• Work to be completed
Extract the complete data exactly as given.

• Data supplied
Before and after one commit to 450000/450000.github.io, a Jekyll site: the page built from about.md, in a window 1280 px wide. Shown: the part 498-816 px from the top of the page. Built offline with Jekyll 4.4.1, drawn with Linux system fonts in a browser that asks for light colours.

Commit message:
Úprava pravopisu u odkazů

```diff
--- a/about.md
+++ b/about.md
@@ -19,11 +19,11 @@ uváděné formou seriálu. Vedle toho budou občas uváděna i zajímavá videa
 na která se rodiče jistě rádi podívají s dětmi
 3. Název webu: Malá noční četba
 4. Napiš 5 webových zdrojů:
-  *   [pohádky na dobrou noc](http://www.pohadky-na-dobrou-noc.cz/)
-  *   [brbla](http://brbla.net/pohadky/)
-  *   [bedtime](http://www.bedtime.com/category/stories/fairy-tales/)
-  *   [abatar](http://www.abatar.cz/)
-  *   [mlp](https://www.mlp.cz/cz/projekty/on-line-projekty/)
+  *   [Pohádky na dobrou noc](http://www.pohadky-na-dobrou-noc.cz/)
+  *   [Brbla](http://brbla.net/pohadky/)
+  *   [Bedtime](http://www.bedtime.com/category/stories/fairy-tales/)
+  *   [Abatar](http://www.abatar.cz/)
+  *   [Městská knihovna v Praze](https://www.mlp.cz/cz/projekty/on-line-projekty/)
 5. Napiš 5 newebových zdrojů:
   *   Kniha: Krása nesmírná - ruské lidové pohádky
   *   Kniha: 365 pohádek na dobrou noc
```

• Result of this task
Before and after one commit to 450000/450000.github.io, a Jekyll site: the page built from about.md, in a window 1280 px wide. Shown: the part 498-816 px from the top of the page. Built offline with Jekyll 4.4.1, drawn with Linux system fonts in a browser that asks for light colours.

Commit message:
Úprava pravopisu u odkazů

```diff
--- a/about.md
+++ b/about.md
@@ -19,11 +19,11 @@ uváděné formou seriálu. Vedle toho budou občas uváděna i zajímavá videa
 na která se rodiče jistě rádi podívají s dětmi
 3. Název webu: Malá noční četba
 4. Napiš 5 webových zdrojů:
-  *   [pohádky na dobrou noc](http://www.pohadky-na-dobrou-noc.cz/)
-  *   [brbla](http://brbla.net/pohadky/)
-  *   [bedtime](http://www.bedtime.com/category/stories/fairy-tales/)
-  *   [abatar](http://www.abatar.cz/)
-  *   [mlp](https://www.mlp.cz/cz/projekty/on-line-projekty/)
+  *   [Pohádky na dobrou noc](http://www.pohadky-na-dobrou-noc.cz/)
+  *   [Brbla](http://brbla.net/pohadky/)
+  *   [Bedtime](http://www.bedtime.com/category/stories/fairy-tales/)
+  *   [Abatar](http://www.abatar.cz/)
+  *   [Městská knihovna v Praze](https://www.mlp.cz/cz/projekty/on-line-projekty/)
 5. Napiš 5 newebových zdrojů:
   *   Kniha: Krása nesmírná - ruské lidové pohádky
   *   Kniha: 365 pohádek na dobrou noc
```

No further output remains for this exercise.